Mets 3B and team captain David Wright, who terminated his rehab assignment this past Monday, is not yet considering retirement, a source told Mike Puma of the NY Post.
Manager Terry Collins believes that Wright was dealing with discomfort before playing in rehab games, according to Puma.
Wright is scheduled to be examined in New York later this week.
He played three games for High-A St. Lucie in a rehab stint last week as he looked to return from a shoulder impingement that has kept him out since spring training.
"I continued to have shoulder pain," Wright said in a statement. "I decided to go to the doctor and get it checked out. Will make any decisions going forward after my appointment."
Wright, who is on the 60-day disabled list, had first been rehabbing in California due to the shoulder impingement he suffered during Spring Training. In May, the team stopped his throwing program after he suffered a setback.
Wright fielding ground balls during workouts in St. Lucie (Credit: Matthew Cerrone, MetsBlog.com)
The 34-year-old has been limited to 75 games over the past three seasons. He missed 124 games in 2015 due to lumbar spinal stenosis - a condition in his lower back that he will forever need to monitor. He also played in just 37 games last season due to a herniated disc in his upper spine, which led to corrective surgery and the current pain in his shoulder.
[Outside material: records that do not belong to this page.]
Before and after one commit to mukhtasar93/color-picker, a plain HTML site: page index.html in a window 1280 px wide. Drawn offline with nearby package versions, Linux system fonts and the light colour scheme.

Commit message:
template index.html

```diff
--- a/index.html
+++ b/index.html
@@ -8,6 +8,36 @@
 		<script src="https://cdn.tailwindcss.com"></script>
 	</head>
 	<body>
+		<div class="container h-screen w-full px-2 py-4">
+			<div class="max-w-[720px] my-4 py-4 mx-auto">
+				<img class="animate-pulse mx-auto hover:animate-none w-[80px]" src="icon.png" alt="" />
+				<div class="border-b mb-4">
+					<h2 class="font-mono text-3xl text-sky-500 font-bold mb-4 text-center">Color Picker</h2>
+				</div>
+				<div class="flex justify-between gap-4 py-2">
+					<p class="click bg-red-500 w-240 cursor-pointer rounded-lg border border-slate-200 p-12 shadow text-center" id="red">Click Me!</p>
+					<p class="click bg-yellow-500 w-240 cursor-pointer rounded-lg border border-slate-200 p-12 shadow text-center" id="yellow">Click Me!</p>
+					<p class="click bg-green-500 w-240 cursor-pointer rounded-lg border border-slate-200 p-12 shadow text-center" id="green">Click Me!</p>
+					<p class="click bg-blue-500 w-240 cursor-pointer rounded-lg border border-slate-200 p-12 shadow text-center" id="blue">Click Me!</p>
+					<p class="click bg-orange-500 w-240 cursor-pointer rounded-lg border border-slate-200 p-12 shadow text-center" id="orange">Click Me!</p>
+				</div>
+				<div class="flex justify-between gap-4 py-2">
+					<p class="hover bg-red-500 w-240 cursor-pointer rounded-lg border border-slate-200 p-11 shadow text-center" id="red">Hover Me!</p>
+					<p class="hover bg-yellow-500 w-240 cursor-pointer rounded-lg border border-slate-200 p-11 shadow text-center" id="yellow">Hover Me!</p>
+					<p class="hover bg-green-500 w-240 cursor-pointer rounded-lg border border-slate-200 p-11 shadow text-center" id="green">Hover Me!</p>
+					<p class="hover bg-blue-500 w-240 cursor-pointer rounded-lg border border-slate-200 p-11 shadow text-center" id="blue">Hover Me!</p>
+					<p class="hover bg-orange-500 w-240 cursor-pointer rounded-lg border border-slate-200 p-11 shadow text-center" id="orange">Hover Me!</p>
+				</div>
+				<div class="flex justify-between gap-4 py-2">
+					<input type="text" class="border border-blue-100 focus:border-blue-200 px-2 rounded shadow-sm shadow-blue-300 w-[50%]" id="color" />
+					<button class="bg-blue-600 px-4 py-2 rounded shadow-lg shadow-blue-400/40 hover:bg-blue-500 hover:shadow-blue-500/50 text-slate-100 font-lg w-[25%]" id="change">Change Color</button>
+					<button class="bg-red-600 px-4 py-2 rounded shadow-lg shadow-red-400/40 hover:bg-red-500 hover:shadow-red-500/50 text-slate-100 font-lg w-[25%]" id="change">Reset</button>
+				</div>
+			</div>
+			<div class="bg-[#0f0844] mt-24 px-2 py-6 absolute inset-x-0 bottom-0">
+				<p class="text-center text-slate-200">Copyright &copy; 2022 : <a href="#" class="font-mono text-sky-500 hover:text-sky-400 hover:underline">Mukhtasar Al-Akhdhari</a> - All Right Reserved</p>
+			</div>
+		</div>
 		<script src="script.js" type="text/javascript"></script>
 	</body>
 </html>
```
Wright said in early August, as well as after his most recent rehab game, that he believed he'd be able to play for the Mets this season, though Mets GM Sandy Alderson later told reporters that he is not 100 percent certain there's enough time for it to happen.
"I don't know how many answers he will have or we will have through the end of this season," he said, noting it's possible the Mets look to acquire a full-time third baseman for next season.
Aug. 30, 2017: The way I see it, he only retires now if he gets bad news from his doctors this week. Otherwise, knowing David, he'll almost certainly be in Spring Training next year, even if it means currently shutting down his 2017.
Yesterday afternoon and last night, I surveyed people that know David, asking how they think his career will play out during the next three years. According to some former teammates, employees with the Mets and a few reporters, most everyone expects him to be in Spring Training next season. Unfortunately, they all expect him to retire before the end of his contract.
When asked to guess and give a percentage chance that he retires before the end of this season, the most common answer given to me was 30%. I'd probably lay similar odds, though the results of this week's shoulder exam will almost certainly dictate his course of action.
Feb. 2017: Wright laughs between ground balls during infield drills (Credit: Cerrone, SNY)
In the event he's told his shoulder or spine requires additional surgery, my hunch is he'll call it quits. Given the unlikelihood of him ever returning to being the player he once was, if forced to deal with another surgery, I just can't see how he'd choose rehab, meds and more pain over spending time with his family and moving on with his life. But again, like I mentioned yesterday, I can't possibly understand what is going through his mind, which only reinforces the notion that the ultimate decision is 100% up to him and no one else.
That said, if the shoulder and spine are good, and he's again prescribed rest, medication and encouraged by doctors to keep trying to play, he'll absolutely be in camp next spring. However, if he does get the greenish-yellow light to proceed, I've heard he and the Mets will likely outline a private exit strategy this winter, just in case he decides to retire during the early part of next year.
Aug. 29, 2017: In either case, whether he keeps marching or turns in his uniform, Wright will never be forgotten among Mets fans, even if his time on field was cut short. He needs to remain involved. Because, regardless of when he officially calls it quits, he'll leave behind a rich, rock-solid legacy that should act as a model of professionalism and passion for future players and fans >> Read more.